Information overload. They call it “drinking from the fire hose”. That’s the perfect analogy for my life right now, and maybe yours as well. So much information coming through so quickly I waffle between the anxiety that I’ll miss something important and the thrill of discovering one more excellent blog that I want to follow but don’t really have time to read.
Meanwhile the stacks of paper waiting for attention in my office and at home continue to grow. Whoever said the information age would be paperless made a serious miscalculation.
I’m not sure there is a “cure” for information overload. And, even if there were, I would not sign on. I think of information overload as more of a chronic condition that I have to learn to manage. The truth is, I like having information within easy reach. I find myself caring about issues that I didn’t even know existed four years ago. I certainly know more about the world’s geography and political issues. Social media helps me be a better friend because I can stay in touch more often and more easily than ever before. And I am a better consumer, citizen and educator because of the information available to me. So, what’s the downside?
I am searching for ways to find the right balance between what it would be nice to know and what I need to know now? Below are some strategies I’ll be trying out in 2012. If you find yourself in a similar situation, I would welcome your feedback on how you control the flow of information.
- Finding time everyday when I can “unplug” and be completely in the moment. I’m shooting for an hour but my minimum is 30 minutes.
- Learning to focus on quality over quantity. I’m looking for the very best information I can get. I will embrace my trusted resources and let them do the curation for me and, in return. I will curate information for others. No one needs to know everything about every thing!

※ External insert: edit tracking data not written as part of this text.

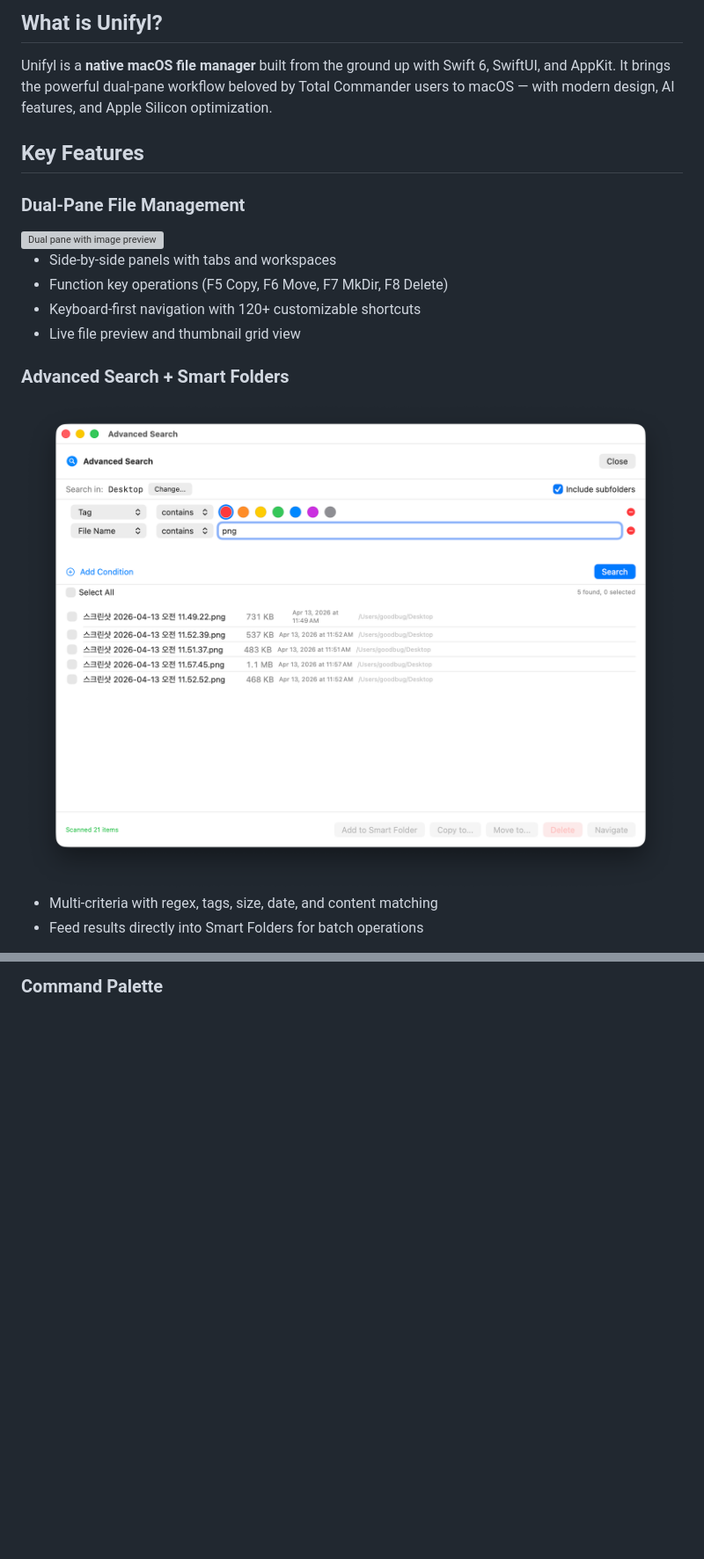
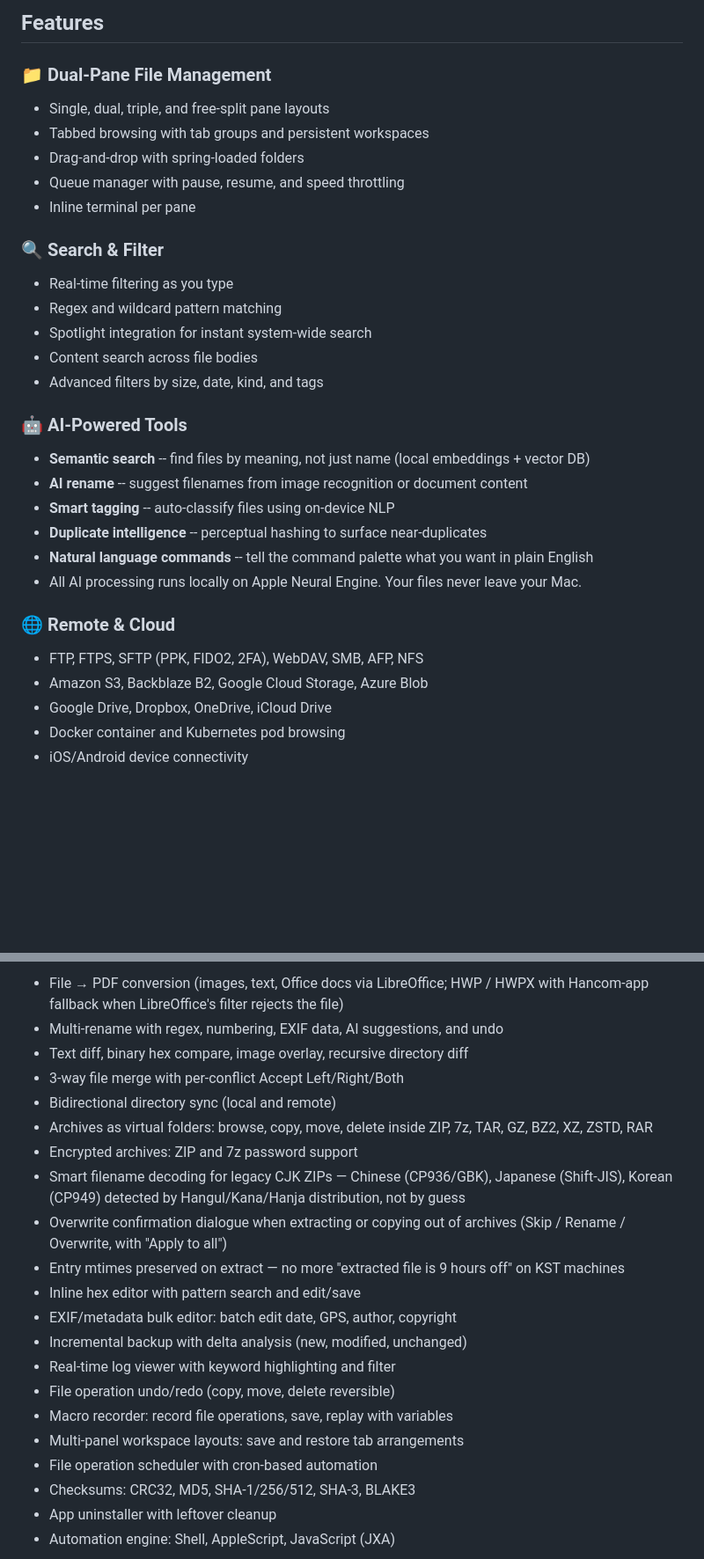
Before and after one commit to goodbug89/Unifyl.app, a Markdown page: README.md, 2 parts joined by grey strips. Shown at 88% size. Rendered like a GitHub page; blank space fills up the shorter version; grey boxes are pictures that could not be loaded.

Commit message:
docs: sync README from upstream (1.1.0 surface)

```diff
--- a/README.md
+++ b/README.md
@@ -44,23 +28,36 @@
 
-## What is Unifyl?
+## Features
 
-Unifyl is a **native macOS file manager** built from the ground up with Swift 6, SwiftUI, and AppKit. It brings the powerful dual-pane workflow beloved by Total Commander users to macOS — with modern design, AI features, and Apple Silicon optimization.
+### :file_folder: Dual-Pane File Management
 
-## Key Features
+- Single, dual, triple, and free-split pane layouts
+- Tabbed browsing with tab groups and persistent workspaces
+- Drag-and-drop with spring-loaded folders
+- Queue manager with pause, resume, and speed throttling
+- Inline terminal per pane
 
-### Dual-Pane File Management
+### :mag: Search & Filter
 
-<img src="docs/screenshots/hero-preview.png" alt="Dual pane with image preview" width="800">
+- Real-time filtering as you type
+- Regex and wildcard pattern matching
+- Spotlight integration for instant system-wide search
+- Content search across file bodies
+- Advanced filters by size, date, kind, and tags
 
-- Side-by-side panels with tabs and workspaces
-- Function key operations (F5 Copy, F6 Move, F7 MkDir, F8 Delete)
-- Keyboard-first navigation with 120+ customizable shortcuts
-- Live file preview and thumbnail grid view
+### :robot: AI-Powered Tools
 
-### Advanced Search + Smart Folders
+- **Semantic search** -- find files by meaning, not just name (local embeddings + vector DB)
+- **AI rename** -- suggest filenames from image recognition or document content
+- **Smart tagging** -- auto-classify files using on-device NLP
+- **Duplicate intelligence** -- perceptual hashing to surface near-duplicates
+- **Natural language commands** -- tell the command palette what you want in plain English
+- All AI processing runs locally on Apple Neural Engine. Your files never leave your Mac.
 
-<img src="docs/screenshots/advanced-search.png" alt="Advanced multi-criteria search" width="800">
+### :globe_with_meridians: Remote & Cloud
 
-- Multi-criteria with regex, tags, size, date, and content matching
-- Feed results directly into Smart Folders for batch operations
+- FTP, FTPS, SFTP (PPK, FIDO2, 2FA), WebDAV, SMB, AFP, NFS
+- Amazon S3, Backblaze B2, Google Cloud Storage, Azure Blob
+- Google Drive, Dropbox, OneDrive, iCloud Drive
+- Docker container and Kubernetes pod browsing
+- iOS/Android device connectivity
 
@@ -68,3 +65,23 @@ Unifyl is a **native macOS file manager** built from the ground up with Swift 6,
 
-### Command Palette
+- File → PDF conversion (images, text, Office docs via LibreOffice; HWP / HWPX with Hancom-app fallback when LibreOffice's filter rejects the file)
+- Multi-rename with regex, numbering, EXIF data, AI suggestions, and undo
+- Text diff, binary hex compare, image overlay, recursive directory diff
+- 3-way file merge with per-conflict Accept Left/Right/Both
+- Bidirectional directory sync (local and remote)
+- Archives as virtual folders: browse, copy, move, delete inside ZIP, 7z, TAR, GZ, BZ2, XZ, ZSTD, RAR
+- Encrypted archives: ZIP and 7z password support
+- Smart filename decoding for legacy CJK ZIPs — Chinese (CP936/GBK), Japanese (Shift-JIS), Korean (CP949) detected by Hangul/Kana/Hanja distribution, not by guess
+- Overwrite confirmation dialogue when extracting or copying out of archives (Skip / Rename / Overwrite, with "Apply to all")
+- Entry mtimes preserved on extract — no more "extracted file is 9 hours off" on KST machines
+- Inline hex editor with pattern search and edit/save
+- EXIF/metadata bulk editor: batch edit date, GPS, author, copyright
+- Incremental backup with delta analysis (new, modified, unchanged)
+- Real-time log viewer with keyword highlighting and filter
+- File operation undo/redo (copy, move, delete reversible)
+- Macro recorder: record file operations, save, replay with variables
+- Multi-panel workspace layouts: save and restore tab arrangements
+- File operation scheduler with cron-based automation
+- Checksums: CRC32, MD5, SHA-1/256/512, SHA-3, BLAKE3
+- App uninstaller with leftover cleanup
+- Automation engine: Shell, AppleScript, JavaScript (JXA)
 
```
Also changed, not shown: other parts of README.md (+159 -118 lines).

- I will place more emphasis on intentional activity. Rather than trying to do many things at once I will practice deeper concentration and see if I can complete a task before being swept away to something else.